Work instruction. Using "client" as the search string, find the matching lines below and copy them.

================

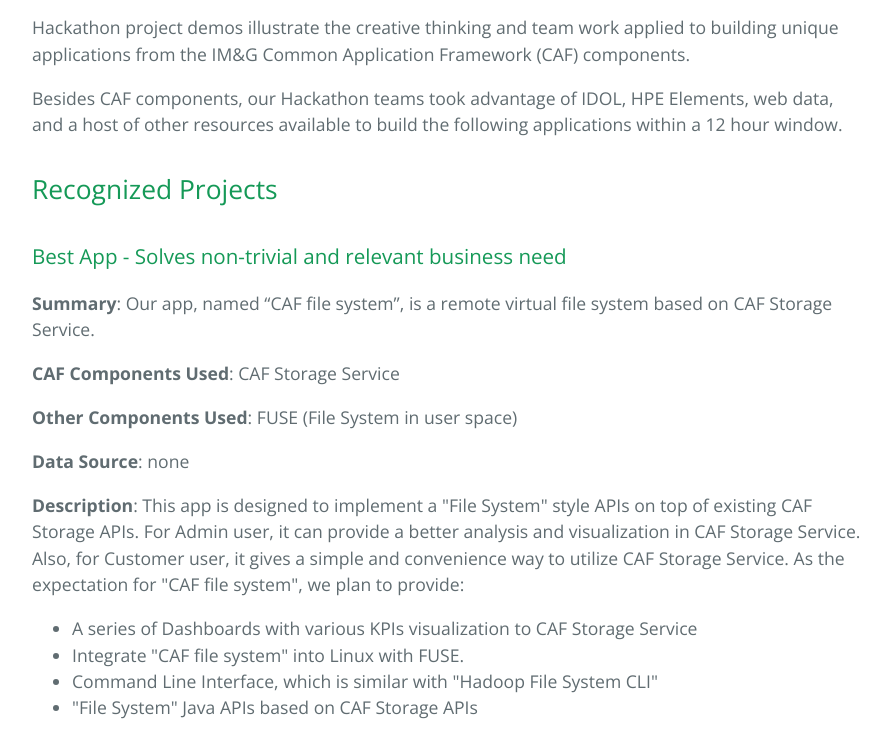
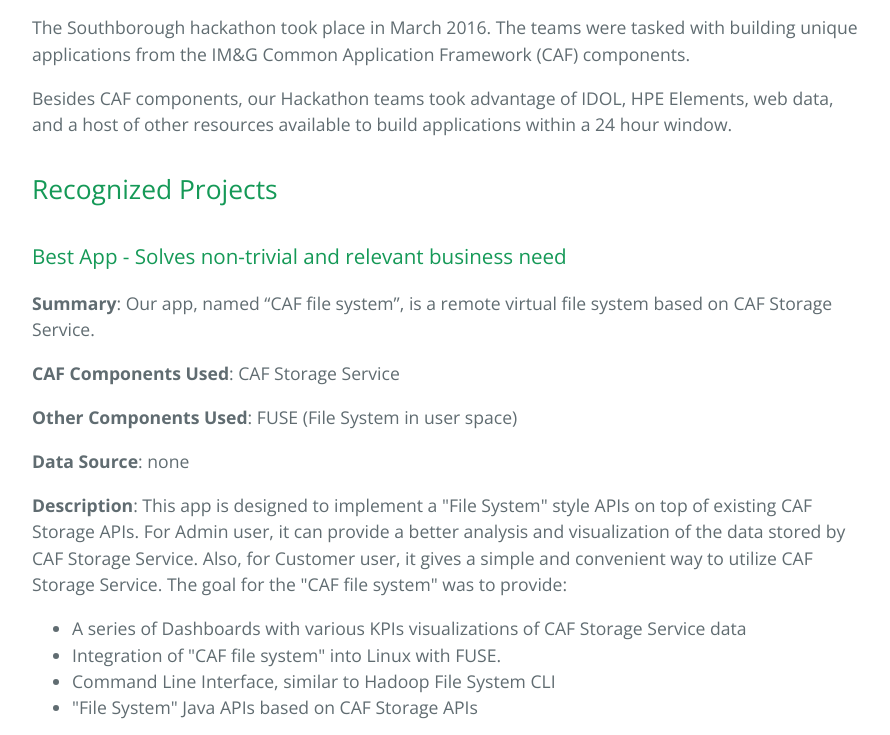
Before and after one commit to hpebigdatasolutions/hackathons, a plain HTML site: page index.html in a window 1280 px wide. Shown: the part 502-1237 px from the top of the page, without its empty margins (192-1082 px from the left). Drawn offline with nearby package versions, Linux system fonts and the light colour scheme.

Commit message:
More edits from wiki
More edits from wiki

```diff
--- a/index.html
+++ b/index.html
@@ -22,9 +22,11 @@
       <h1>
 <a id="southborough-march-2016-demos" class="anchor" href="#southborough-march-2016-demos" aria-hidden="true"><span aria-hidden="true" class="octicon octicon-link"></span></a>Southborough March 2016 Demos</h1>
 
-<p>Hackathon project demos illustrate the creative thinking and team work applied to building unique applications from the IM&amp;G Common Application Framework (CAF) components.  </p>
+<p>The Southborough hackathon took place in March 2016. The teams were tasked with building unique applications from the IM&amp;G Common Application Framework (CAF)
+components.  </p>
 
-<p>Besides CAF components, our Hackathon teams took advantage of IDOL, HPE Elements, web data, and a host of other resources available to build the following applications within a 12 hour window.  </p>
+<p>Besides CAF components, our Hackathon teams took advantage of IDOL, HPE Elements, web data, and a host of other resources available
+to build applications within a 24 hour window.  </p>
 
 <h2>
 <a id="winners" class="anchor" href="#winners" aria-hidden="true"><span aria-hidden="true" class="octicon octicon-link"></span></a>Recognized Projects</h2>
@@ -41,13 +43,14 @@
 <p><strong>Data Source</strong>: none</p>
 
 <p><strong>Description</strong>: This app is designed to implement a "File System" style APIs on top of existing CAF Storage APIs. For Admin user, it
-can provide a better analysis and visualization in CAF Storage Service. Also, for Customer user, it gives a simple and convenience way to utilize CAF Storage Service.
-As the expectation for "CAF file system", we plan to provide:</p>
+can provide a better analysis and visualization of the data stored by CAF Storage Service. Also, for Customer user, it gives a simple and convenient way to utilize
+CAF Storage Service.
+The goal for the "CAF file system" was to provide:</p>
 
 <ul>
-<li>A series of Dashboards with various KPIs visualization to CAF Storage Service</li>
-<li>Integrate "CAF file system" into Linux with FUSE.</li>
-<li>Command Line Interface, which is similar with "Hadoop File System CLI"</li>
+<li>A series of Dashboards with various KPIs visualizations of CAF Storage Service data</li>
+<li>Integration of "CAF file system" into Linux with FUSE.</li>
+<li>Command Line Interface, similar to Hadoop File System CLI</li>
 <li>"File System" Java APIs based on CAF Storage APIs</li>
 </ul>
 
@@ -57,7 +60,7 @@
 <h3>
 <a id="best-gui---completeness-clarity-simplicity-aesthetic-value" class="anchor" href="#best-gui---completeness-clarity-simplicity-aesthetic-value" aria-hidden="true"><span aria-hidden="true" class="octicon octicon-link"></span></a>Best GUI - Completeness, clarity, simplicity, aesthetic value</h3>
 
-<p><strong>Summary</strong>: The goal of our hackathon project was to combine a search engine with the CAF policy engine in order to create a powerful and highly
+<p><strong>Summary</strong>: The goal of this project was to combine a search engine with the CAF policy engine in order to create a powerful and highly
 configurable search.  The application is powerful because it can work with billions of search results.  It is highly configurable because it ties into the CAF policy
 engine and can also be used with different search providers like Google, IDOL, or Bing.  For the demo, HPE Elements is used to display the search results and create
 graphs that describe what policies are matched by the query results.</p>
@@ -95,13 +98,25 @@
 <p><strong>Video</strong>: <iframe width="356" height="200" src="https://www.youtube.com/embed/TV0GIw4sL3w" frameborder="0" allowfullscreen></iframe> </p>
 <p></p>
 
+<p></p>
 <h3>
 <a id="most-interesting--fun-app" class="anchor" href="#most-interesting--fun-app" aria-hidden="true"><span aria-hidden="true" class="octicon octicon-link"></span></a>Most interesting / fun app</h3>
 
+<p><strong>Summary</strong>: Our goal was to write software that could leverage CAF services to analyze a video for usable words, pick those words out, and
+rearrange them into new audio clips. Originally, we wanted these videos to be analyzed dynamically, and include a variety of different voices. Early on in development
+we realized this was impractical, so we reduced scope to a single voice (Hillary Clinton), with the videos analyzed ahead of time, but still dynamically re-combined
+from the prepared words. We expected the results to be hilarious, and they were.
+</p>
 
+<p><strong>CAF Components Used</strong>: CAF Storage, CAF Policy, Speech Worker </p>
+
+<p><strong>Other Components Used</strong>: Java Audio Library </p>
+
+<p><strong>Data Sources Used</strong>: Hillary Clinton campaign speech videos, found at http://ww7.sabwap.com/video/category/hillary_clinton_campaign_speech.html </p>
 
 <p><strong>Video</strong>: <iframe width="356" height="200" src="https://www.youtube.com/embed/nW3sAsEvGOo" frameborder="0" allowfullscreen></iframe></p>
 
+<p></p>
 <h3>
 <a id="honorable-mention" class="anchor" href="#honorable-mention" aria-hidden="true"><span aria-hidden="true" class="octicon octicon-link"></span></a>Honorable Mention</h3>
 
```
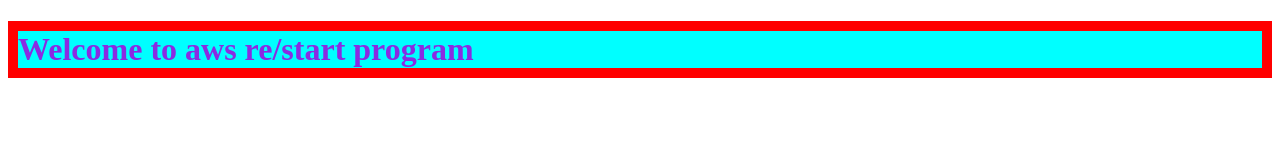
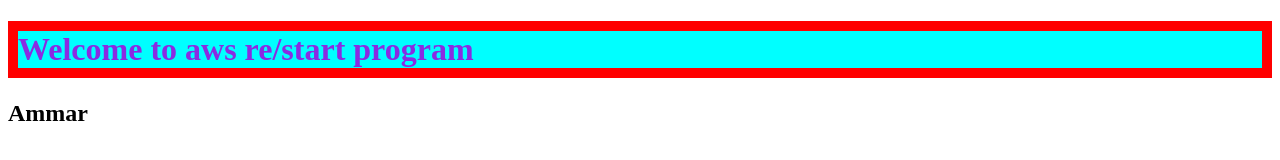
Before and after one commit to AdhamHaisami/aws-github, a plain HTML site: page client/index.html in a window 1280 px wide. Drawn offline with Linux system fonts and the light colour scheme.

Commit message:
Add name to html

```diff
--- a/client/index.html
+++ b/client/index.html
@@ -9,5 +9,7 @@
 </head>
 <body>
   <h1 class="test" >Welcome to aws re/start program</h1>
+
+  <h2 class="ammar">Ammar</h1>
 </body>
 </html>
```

================

Task answer.
Before and after one commit to AdhamHaisami/aws-github, a plain HTML site: page client/index.html in a window 1280 px wide. Drawn offline with Linux system fonts and the light colour scheme.
--- a/client/index.html
+++ b/client/index.html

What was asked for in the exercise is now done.